(Problem details)
A line belongs in the answer only if it contains the word "grid"; copy every such line from the listing below.

(Provided data)
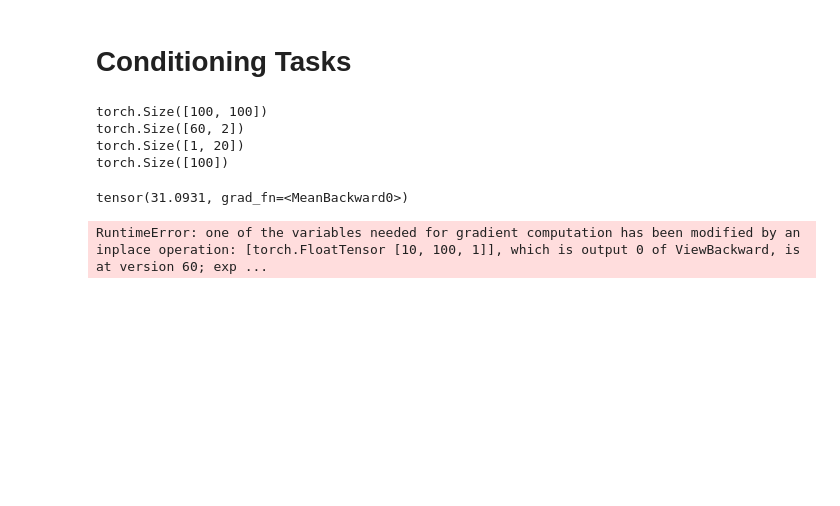
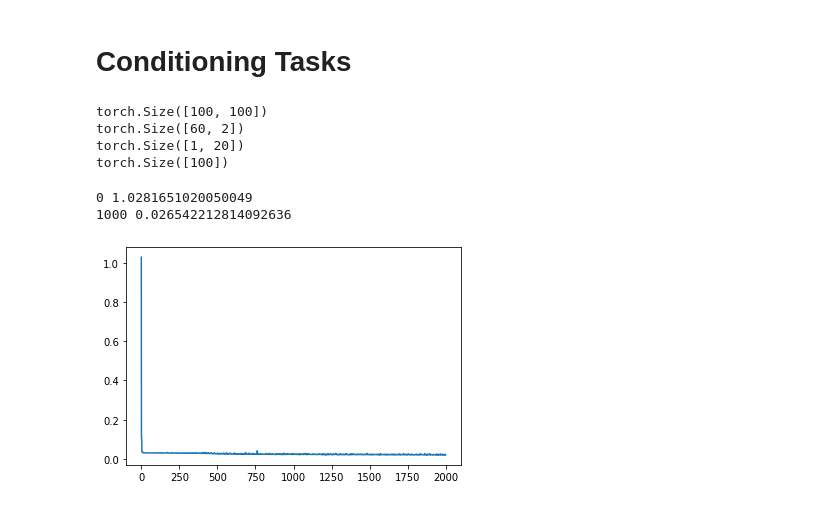
Before and after one commit to marshineer/HS_LabRot, a Jupyter notebook: drosophila_paper_V2.ipynb, the cells around one changed output. Cells and saved outputs as stored; diff of their text form; code cells hidden in the pictures; blank space fills up the shorter version.

```diff
--- a/drosophila_paper_V2.ipynb
+++ b/drosophila_paper_V2.ipynb
@@ -241,8 +240,8 @@ def cond_loss(vt, vt_opt, r_DAN, lam=0.1):
 # Initialize the simulation constants
 # n_batch = 30
 n_batch = 10
-# n_epochs = 2000
-n_epochs = 5
+n_epochs = 2000
+# n_epochs = 100
 T_int = 30
 T_stim = 2
 dt = 0.5
@@ -282,9 +281,11 @@ for epoch in range(n_epochs):
     # Make a list to store activities and valences
     r_outs = []
     vts = []
+    Wts = []
 
     # Initial KC->MBON weight value
-    W_KC_MBON = 0.05
+    n_MBON = 20
+    W_KC_MBON = torch.ones((n_batch, n_MBON, n_KC)) * 0.05
 
     # For each interval
     for i in range(n_ints):
@@ -294,40 +295,58 @@ for epoch in range(n_epochs):
         for b in range(n_batch):
             stim_inds = stim_times[b, i] + torch.arange(stim_len)
             time_CS[b, stim_inds] = 1
             if i == 0:
                 stim_inds = stim_times[b, i] + torch.arange(stim_len) + stim_len
                 time_US[b, stim_inds] = 1
         r_KCt = torch.einsum('bm, mbt -> bmt', r_KC, time_CS.repeat(n_KC, 1, 1))
         r_extt = torch.einsum('bm, mbt -> bmt', r_ext, time_US.repeat(n_ext, 1, 1))
 
         # Run the forward model
-        r_int, W_KC_MBON, vt = classic_net(r_KCt, r_extt, time_int, W0=W_KC_MBON, batch_size=n_batch)
-        r_outs.append(r_int)
-        vts.append(vt)
+        r_int, W_KC_MBON_ls, vt = classic_net(r_KCt, r_extt, time_int, W0=W_KC_MBON, batch_size=n_batch)
+#         print(r_int[-1].shape)
+#         print(W_KC_MBON_ls[-1].shape)
+#         print(vt[-1].shape)
+#         print(len(r_int))
+#         print(len(W_KC_MBON_ls))
+#         print(len(vt))
+#         r_outs.append(r_int)
+        r_outs += r_int
+        vts += vt
+        Wts += W_KC_MBON_ls
+
+#     print(len(r_outs))
+#     print(len(vts))
+#     print(len(Wts))
 
     # Concatenate the activities and valences
-    r_out_epoch = torch.cat((r_outs[0], r_outs[1]), dim=2)
-    vt_epoch = torch.cat((vts[0], vts[1]), dim=1)
+#     r_out_epoch = torch.cat((r_outs[0], r_outs[1]), dim=2)
+#     vt_epoch = torch.cat((vts[0], vts[1]), dim=1)
+    r_out_epoch = torch.stack(r_outs, dim=-1)
+    vt_epoch = torch.stack(vts, dim=-1)
+    Wt_epoch = torch.stack(Wts, dim=-1)
 
     # Define the target valence
     vt_opt = torch.cat((torch.zeros_like(time_CS), time_CS), dim=1)
 
     # Calculate the loss
+#     print(vt_epoch.shape)
+#     print(vt_opt.shape)
     loss = cond_loss(vt_epoch, vt_opt, r_out_epoch[:, -classic_net.N_DAN:, :])
-    print(loss)
+#     print(loss)
 
     # Update the network parameters
     optimizer.zero_grad()
-    torch.autograd.set_detect_anomaly(True)
+#     torch.autograd.set_detect_anomaly(True)
     loss.backward()
     optimizer.step()
 
     # Print an update
     if epoch % 1000 == 0:
         print(epoch, loss.item())
     loss_hist.append(loss.item())
 
-plt.plot(loss_hist)
+plt.plot(loss_hist);
 # %% [output]
-tensor(31.0931, grad_fn=<MeanBackward0>)
+0 1.0281651020050049
+1000 0.026542212814092636
-RuntimeError: one of the variables needed for gradient computation has been modified by an inplace operation: [torch.FloatTensor [10, 100, 1]], which is output 0 of ViewBackward, is at version 60; exp ...
+[figure, added]
```
Also changed, not shown: parts of 2 cells of this notebook.
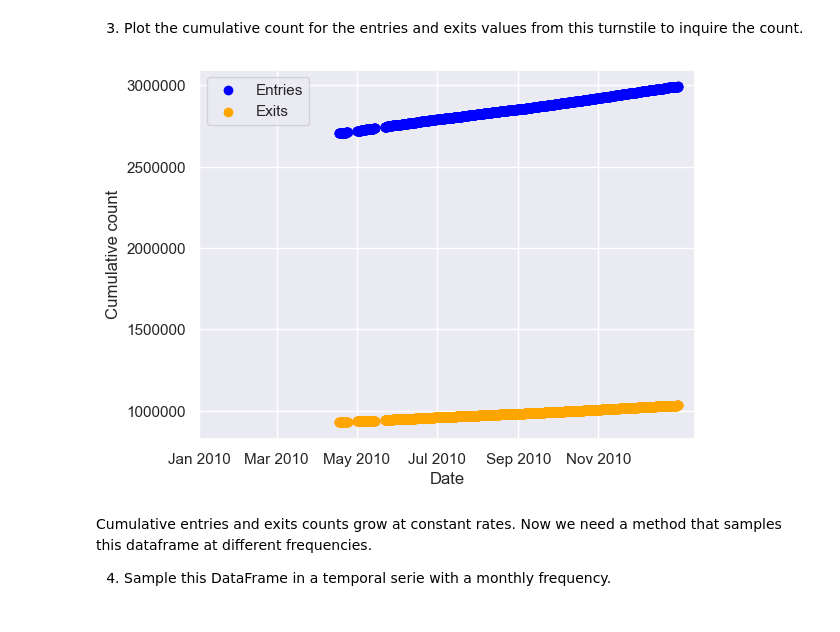
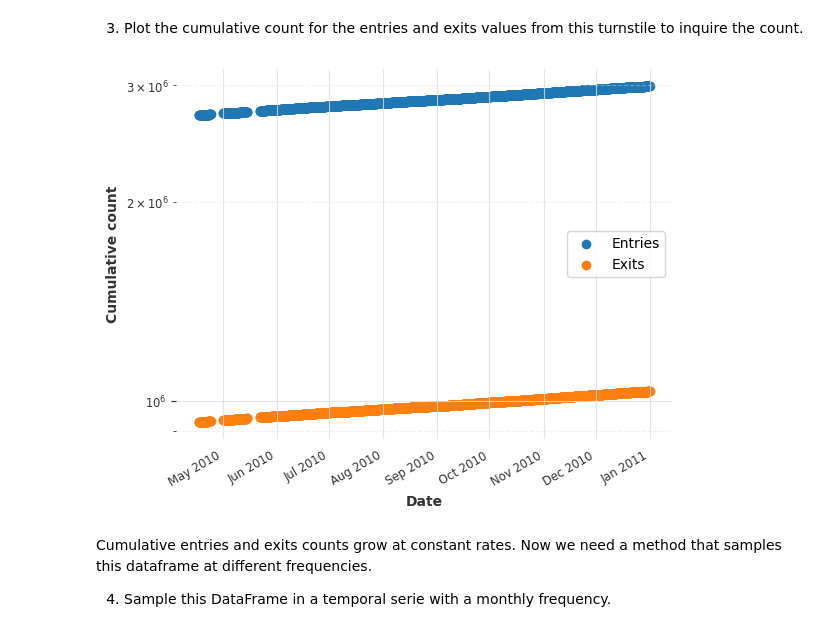
Before and after one commit to alvarodiegomaia/nyc-metro-challenge, a Jupyter notebook: main.ipynb, the cells around one changed output. Drawn from its saved outputs; the diff is of its cells as text; code cells hidden in the pictures.

```diff
--- a/main.ipynb
+++ b/main.ipynb
@@ -38,7 +38,7 @@ import py7zr
 # %% [markdown]
 Let's begin importing just one dataset and work to understand the data
 # %%
-file_name = glob.glob('data/*.7z')
+file_name = 'data/Dataset-Prova.7z'
 temp_folder = 'data/temp'
 
 with py7zr.SevenZipFile(file_name[0], 'r') as archive:
@@ -279,21 +279,30 @@ df_sample.head()
 | 20902 | 2010-04-17 20:00:00 | BMT | LEXINGTON AVE | R051 | 456NQR | A002 | 02-00-00 | 2705074.0 | 928943.0 |
 # %% [markdown]
 3. Plot the cumulative count for the entries and exits values from this turnstile to inquire the count.
-# %%
-months_interval = [datetime(2010, month, 1) for month in range(1, 13, 2)]
-plt.rc('date.autoformatter', day='%b %Y')
-
-plt.scatter(x=df_sample.time, y=df_sample.entries, color='blue', label='Entries')
-plt.scatter(x=df_sample.time, y=df_sample.exits, color='orange', label='Exits')
-plt.ylabel('Cumulative count')
-plt.xlabel('Date')
-plt.xticks(months_interval)
-plt.legend()
-current_values = plt.gca().get_yticks()
-plt.gca().set_yticklabels(['{:.0f}'.format(x) for x in current_values])
-plt.show()
-# %% [output]
-[figure, removed]
+# %%
+fig, ax = plt.subplots()
+ax.scatter(x=df_sample.time, y=df_sample.entries, color='tab:blue', label='Entries')
+ax.scatter(x=df_sample.time, y=df_sample.exits, color='tab:orange', label='Exits')
+
+# Set up grid, legend, and limits
+ax.grid('both')
+ax.grid(which='major', alpha=0.8, linestyle= '-')
+ax.grid(which='minor', alpha=0.4, linestyle= '--')
+ax.set_xlabel('Date')
+ax.set_ylabel('Cumulative count')
+ax.set_yscale('log')
+ax.legend(frameon=True)
+
+formatter1 = EngFormatter(places=1)
+#ax.yaxis.set_major_formatter(formatter1)
+
+ax.xaxis.set_major_formatter(mdates.DateFormatter('%b %Y'))
+for label in ax.get_xticklabels(which='major'):
+    label.set(rotation=30, horizontalalignment='right')
+
+plt.show()
+# %% [output]
+[figure, added]
 # %% [markdown]
 Cumulative entries and exits counts grow at constant rates. Now we need a method that samples this dataframe at different frequencies.
 
```
Also changed, not shown: parts of 17 cells of this notebook, 1 other file.
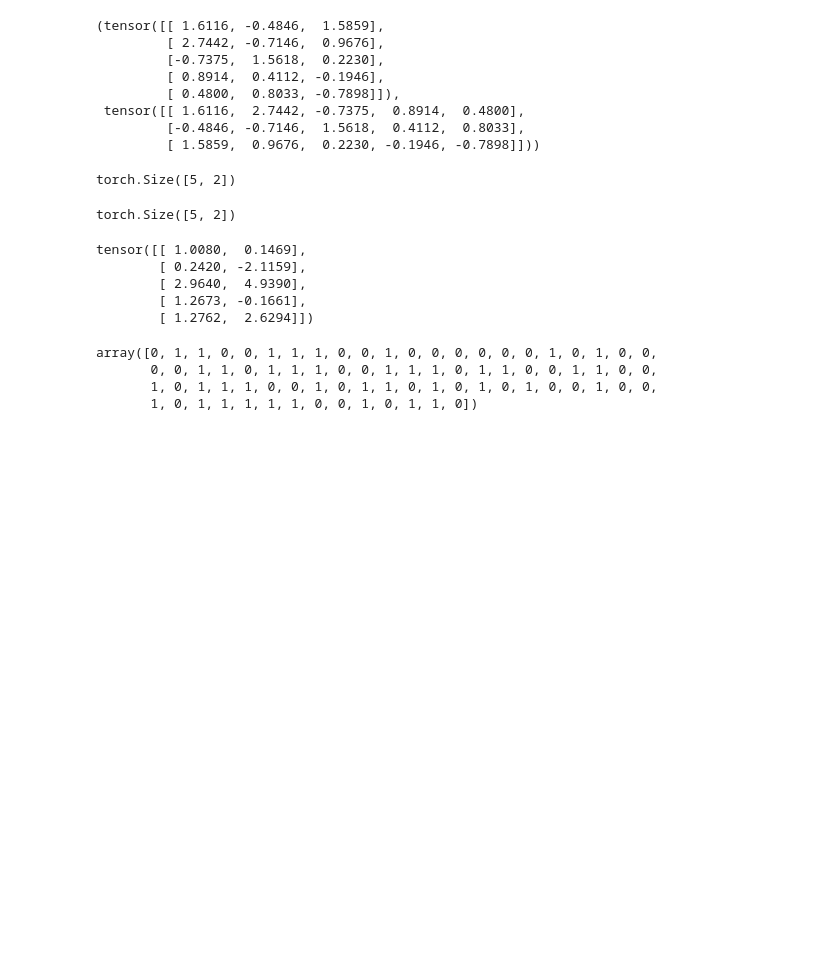
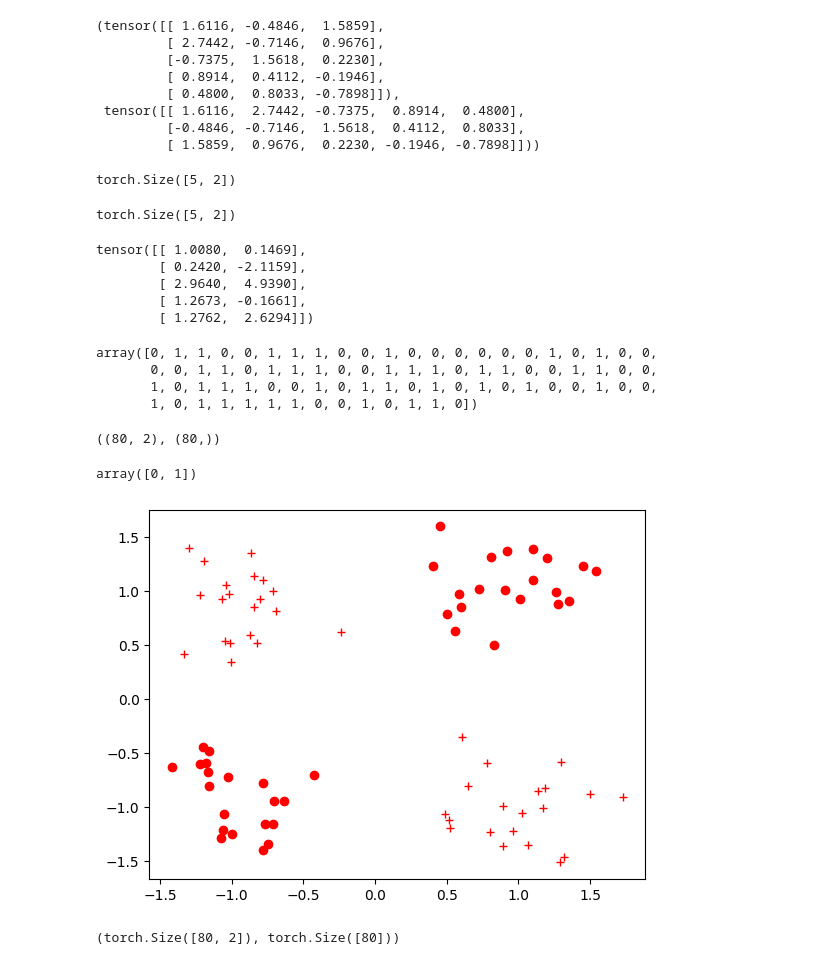
Before and after one commit to krapppp/AI, a Jupyter notebook: python/deep/dl_deep_d1.ipynb, the cells around one changed output. Saved outputs shown, nothing was run; the diff lists cells and outputs as text; code cells hidden in the pictures; blank space fills up the shorter version.

```diff
--- a/python/deep/dl_deep_d1.ipynb
+++ b/python/deep/dl_deep_d1.ipynb
@@ -159,0 +165,46 @@ array([0, 1, 1, 0, 0, 1, 1, 1, 0, 0, 1, 0, 0, 0, 0, 0, 0, 1, 0, 1, 0, 0,
+# %%
+n_dim=2
+tr_x,tr_y=make_blobs(n_samples=80,n_features=2,centers=[[1,1],[-1,-1],[1,-1],[-1,1]],shuffle=True,cluster_std=0.3)
+tt_x,tt_y=make_blobs(n_samples=20,n_features=2,centers=[[1,1],[-1,-1],[1,-1],[-1,1]],shuffle=True,cluster_std=0.3)
+
+def label_map(y,from_,n):
+    ck_y=y.copy()
+    for i in from_:
+        ck_y[y==i]=n
+    return ck_y
+tr_y=label_map(tr_y,[0,1],0)
+tr_y=label_map(tr_y,[2,3],1)
+tt_y=label_map(tt_y,[0,1],0)
+tt_y=label_map(tt_y,[2,3],1)
+
+tr_x.shape,tr_y.shape
+# %% [output]
+((80, 2), (80,))
+# %%
+np.unique(tr_y)
+# %% [output]
+array([0, 1])
+# %%
+def v_data(x,y=None,c='r'):
+    if y is None:
+        y=[None]*len(x) # [None for _ in range(len(x))]
+    for ck_x,ck_y in zip(x,y):
+        if ck_y is None:
+            plt.plot(ck_x[0],ck_x[1],'*',markerfacecolor='none',markeredgecolor=c)
+        else:
+            plt.plot(ck_x[0],ck_x[1],'o'+c if ck_y==0 else '+'+c)
+# %%
+# 시각화 -> XOR
+v_data(tr_x,tr_y)
+plt.show()
+# 선긋기 방법(나누기) : LinearRegression,LogisticRegression
+# %% [output]
+[figure, added]
+# %%
+t_tr_x=torch.FloatTensor(tr_x)
+t_tt_x=torch.FloatTensor(tt_x)
+t_tr_y=torch.FloatTensor(tr_y)
+t_tt_y=torch.FloatTensor(tt_y)
+t_tr_x.shape,t_tr_y.shape
+# %% [output]
+(torch.Size([80, 2]), torch.Size([80]))
```
Also changed, not shown: parts of 18 cells of this notebook, 1 other file.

(Solution for this task)
+# Set up grid, legend, and limits
+ax.grid('both')
+ax.grid(which='major', alpha=0.8, linestyle= '-')
+ax.grid(which='minor', alpha=0.4, linestyle= '--')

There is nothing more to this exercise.